This isn’t the first time electrifying pickup trucks has been tried, but it may be destined to be the most successful. General Motors has had a couple passes at hybrid pickups with minimal success. That might be explained by the minimal fuel economy increase (about two mpg) achieved only in high-end models priced out of reach of the core pickup market. Ford as well has promised a hybrid pickup, but none has been announced. Other, more specialized competitors like Via Motors have cropped up. FCA’s truck division has now thrown down the gauntlet—and backed it up by capturing Motor Trend magazine’s Truck of the Year award for 2019 for its electric-assist model.
Like the Pacifica, the battery is small. In fact, it’s even smaller (48 volts, 430 watt-hours—less than half a kilowatt-hour). Basically, it offers stop/start and added efficiency throughout the drive cycle, giving a two mpg improvement like the GM system, but at a significantly lower cost. In fact, Motor Trend’s testers even beat the 22 mpg highway EPA estimate for the V8 in their tests (the V6 eTorque adds two more mpg)—not bad for a 5,876-pound truck that can haul more than 1,200 pounds of payload.
On top of the fuel economy boost, the Ram also is getting high marks for loads of tech and comfort features not always found in the pickup segment. The V6 eTorque model also is available in models starting under $32,000. Keep in mind the two mpg boost in a truck this size can equate to a not-insignificant 13 percent boost in fuel economy.
Ram also has another ace up its sleeve in the fuel economy department. The 2019 model was introduced without one of the more popular options from 2018—the 3.0-liter EcoDiesel engine. While a pricier upgrade than the V8 eTorque motor, it delivers a substantial boost in fuel economy while also bringing along more low-end pulling power. We can’t wait to spend some time with these new eTorque motors to check what they can deliver in the real world.
Tech: 2019 Ram 1500 Hybrid
Road Test: 2016 Ram 1500 Ecodiesel
Jeep Wrangler eTorque Mild Hybrid
An Icon Can Have Better MPG, Too
Let’s put it all out on the table. Jeep did not build its worldwide reputation on fuel economy, though it’s never really been a slouch. Part of that is because for rock-crawling and real Jeep fun, you don’t need horsepower, just torque, which can come in small engine packages. The Wrangler became the powerhouse of the Jeep brand in 2018 (through November), outselling both the Cherokee and Grand Cherokee.

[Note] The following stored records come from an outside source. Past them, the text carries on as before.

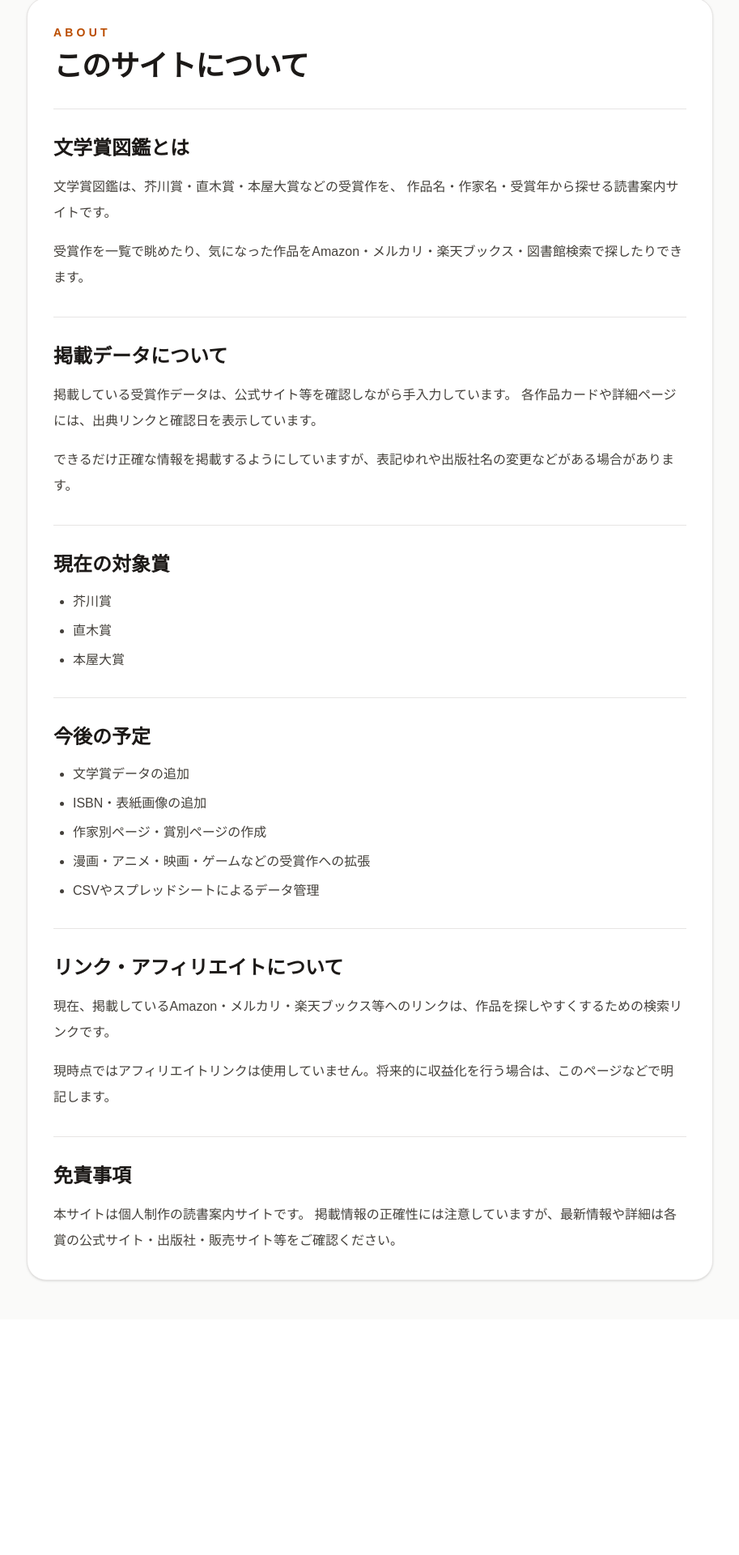
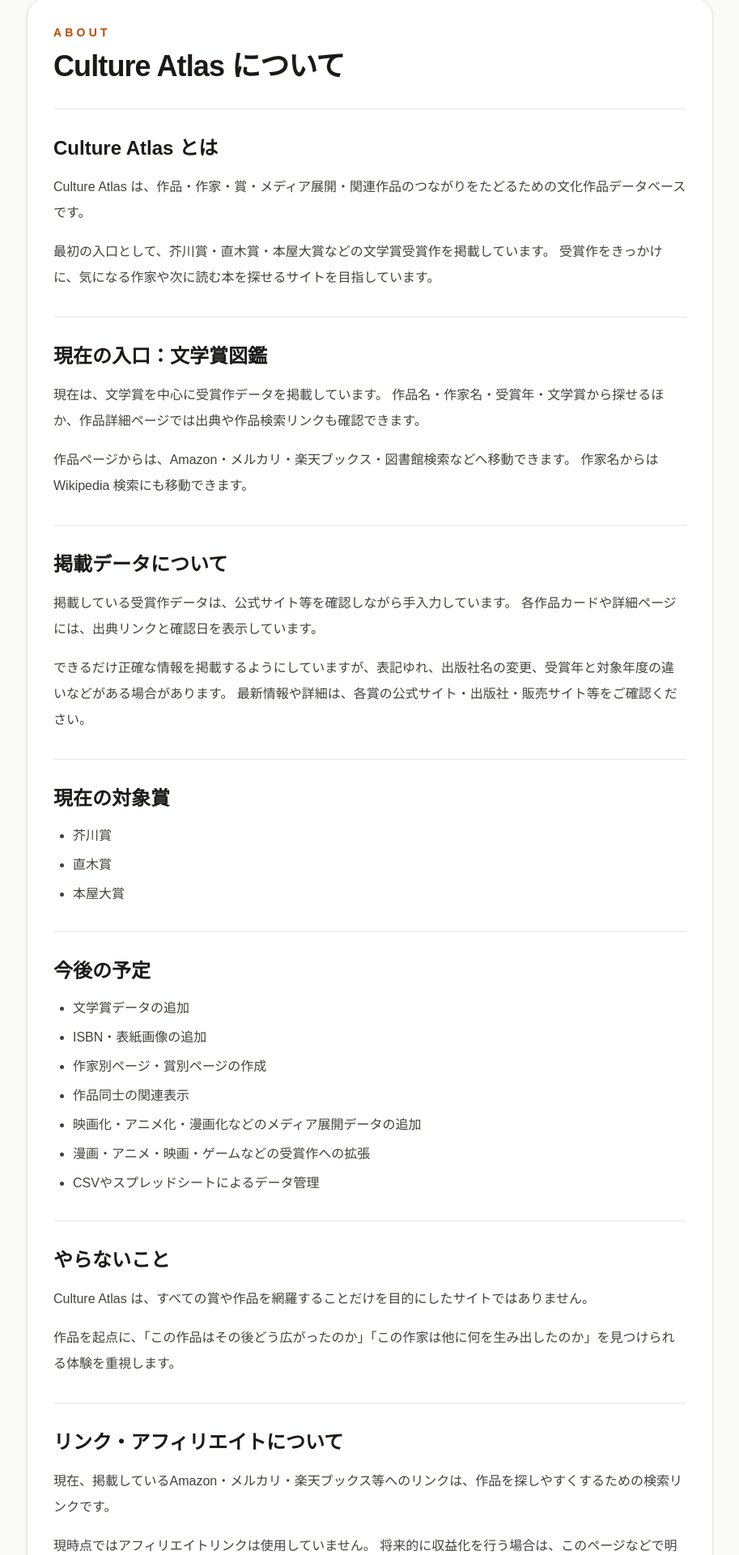
Before and after one commit to fel-an-Studio/bungakusho-zukan, a Next.js app: page /about in a window 1280 px wide. Shown: the part 196-2116 px from the top of the page at 81% size, without its empty margins (183-1096 px from the left). Before the commit the page ends 1825 px from the top, so only its background shows below. Built offline with nearby package versions, Linux system fonts and the light colour scheme.

Commit message:
Update about and README for Culture Atlas

```diff
--- a/app/about/page.tsx
+++ b/app/about/page.tsx
@@ -20,17 +20,29 @@ export default function AboutPage() {
           </p>
 
           <h1 className="text-4xl font-bold tracking-tight">
-            このサイトについて
+            Culture Atlas について
           </h1>
 
           <section className="mt-8 border-t border-stone-200 pt-8">
-            <h2 className="text-2xl font-bold">文学賞図鑑とは</h2>
+            <h2 className="text-2xl font-bold">Culture Atlas とは</h2>
             <p className="mt-4 leading-8 text-stone-700">
-              文学賞図鑑は、芥川賞・直木賞・本屋大賞などの受賞作を、
-              作品名・作家名・受賞年から探せる読書案内サイトです。
+              Culture Atlas は、作品・作家・賞・メディア展開・関連作品のつながりをたどるための文化作品データベースです。
             </p>
             <p className="mt-4 leading-8 text-stone-700">
-              受賞作を一覧で眺めたり、気になった作品をAmazon・メルカリ・楽天ブックス・図書館検索で探したりできます。
+              最初の入口として、芥川賞・直木賞・本屋大賞などの文学賞受賞作を掲載しています。
+              受賞作をきっかけに、気になる作家や次に読む本を探せるサイトを目指しています。
+            </p>
+          </section>
+
+          <section className="mt-8 border-t border-stone-200 pt-8">
+            <h2 className="text-2xl font-bold">現在の入口：文学賞図鑑</h2>
+            <p className="mt-4 leading-8 text-stone-700">
+              現在は、文学賞を中心に受賞作データを掲載しています。
+              作品名・作家名・受賞年・文学賞から探せるほか、作品詳細ページでは出典や作品検索リンクも確認できます。
+            </p>
+            <p className="mt-4 leading-8 text-stone-700">
+              作品ページからは、Amazon・メルカリ・楽天ブックス・図書館検索などへ移動できます。
+              作家名からは Wikipedia 検索にも移動できます。
             </p>
           </section>
 
@@ -41,7 +53,8 @@ export default function AboutPage() {
               各作品カードや詳細ページには、出典リンクと確認日を表示しています。
             </p>
             <p className="mt-4 leading-8 text-stone-700">
-              できるだけ正確な情報を掲載するようにしていますが、表記ゆれや出版社名の変更などがある場合があります。
+              できるだけ正確な情報を掲載するようにしていますが、表記ゆれ、出版社名の変更、受賞年と対象年度の違いなどがある場合があります。
+              最新情報や詳細は、各賞の公式サイト・出版社・販売サイト等をご確認ください。
             </p>
           </section>
 
@@ -60,25 +73,40 @@ export default function AboutPage() {
               <li>文学賞データの追加</li>
               <li>ISBN・表紙画像の追加</li>
               <li>作家別ページ・賞別ページの作成</li>
+              <li>作品同士の関連表示</li>
+              <li>映画化・アニメ化・漫画化などのメディア展開データの追加</li>
               <li>漫画・アニメ・映画・ゲームなどの受賞作への拡張</li>
               <li>CSVやスプレッドシートによるデータ管理</li>
             </ul>
           </section>
 
           <section className="mt-8 border-t border-stone-200 pt-8">
-            <h2 className="text-2xl font-bold">リンク・アフィリエイトについて</h2>
+            <h2 className="text-2xl font-bold">やらないこと</h2>
+            <p className="mt-4 leading-8 text-stone-700">
+              Culture Atlas は、すべての賞や作品を網羅することだけを目的にしたサイトではありません。
+            </p>
+            <p className="mt-4 leading-8 text-stone-700">
+              作品を起点に、「この作品はその後どう広がったのか」「この作家は他に何を生み出したのか」を見つけられる体験を重視します。
+            </p>
+          </section>
+
+          <section className="mt-8 border-t border-stone-200 pt-8">
+            <h2 className="text-2xl font-bold">
+              リンク・アフィリエイトについて
+            </h2>
             <p className="mt-4 leading-8 text-stone-700">
               現在、掲載しているAmazon・メルカリ・楽天ブックス等へのリンクは、作品を探しやすくするための検索リンクです。
             </p>
             <p className="mt-4 leading-8 text-stone-700">
-              現時点ではアフィリエイトリンクは使用していません。将来的に収益化を行う場合は、このページなどで明記します。
+              現時点ではアフィリエイトリンクは使用していません。
+              将来的に収益化を行う場合は、このページなどで明記します。
             </p>
           </section>
 
           <section className="mt-8 border-t border-stone-200 pt-8">
             <h2 className="text-2xl font-bold">免責事項</h2>
             <p className="mt-4 leading-8 text-stone-700">
-              本サイトは個人制作の読書案内サイトです。
+              本サイトは個人制作の文化作品データベースです。
               掲載情報の正確性には注意していますが、最新情報や詳細は各賞の公式サイト・出版社・販売サイト等をご確認ください。
             </p>
           </section>
```
Also changed, not shown: 1 other file (tests, documents, lock files or other folders).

The 2018 and 2019 Jeep Wranglers offer a version of the V6 found in the Ram (but without the eTorque battery) as its base engine, but on handing over the 2019 SUV of the Year award, Motor Trend magazine (again!) suggested upping the ante with an optional turbocharged four-cylinder eTorque engine. Both deliver mid-20s fuel economy on the highway and have stop/start capability (the four hits the best number—25 mpg highway). The bottom line is, like the Ram, you get more mpg without diminishing the qualities that are core to the Jeep brand.
Pricing is not an issue since the Wrangler has become almost all-eTorque, all the time. The four-banger with one mpg better highway fuel economy is a $1,000 option, but also requires the automatic transmission, which is another $2,000.
We haven’t had the chance to test the new Wrangler, but hope to spend some time in it during the coming year. We’re looking even more for the diesel and plug-in hybrid models due in the coming years. Wrangler’s adding more electrification and broadening the technology’s appeal, but the big changes will come when Jeep plugs in like the Pacifica.
We have been behind the wheel of some fun vehicles with earlier versions of the 2.0-liter TigerShark engine and have included those reviews below:
Flash Drive: 2018 Jeep Wrangler
Road Test: 2017 Jeep Renegade
The bottom line is FCA, often beat-up for not being enthusiastic about electric drive, appears to have stealthily positioned itself to become one of the country’s leaders in electrification. Its competition is not standing still, but it will be fun to see how much of an inroad FCA can make with its battery-augmented minivans, pickups and SUVs. We will be spending as much time as possible in these new offerings and will keep you up to date on the news and how these vehicles work in the real world.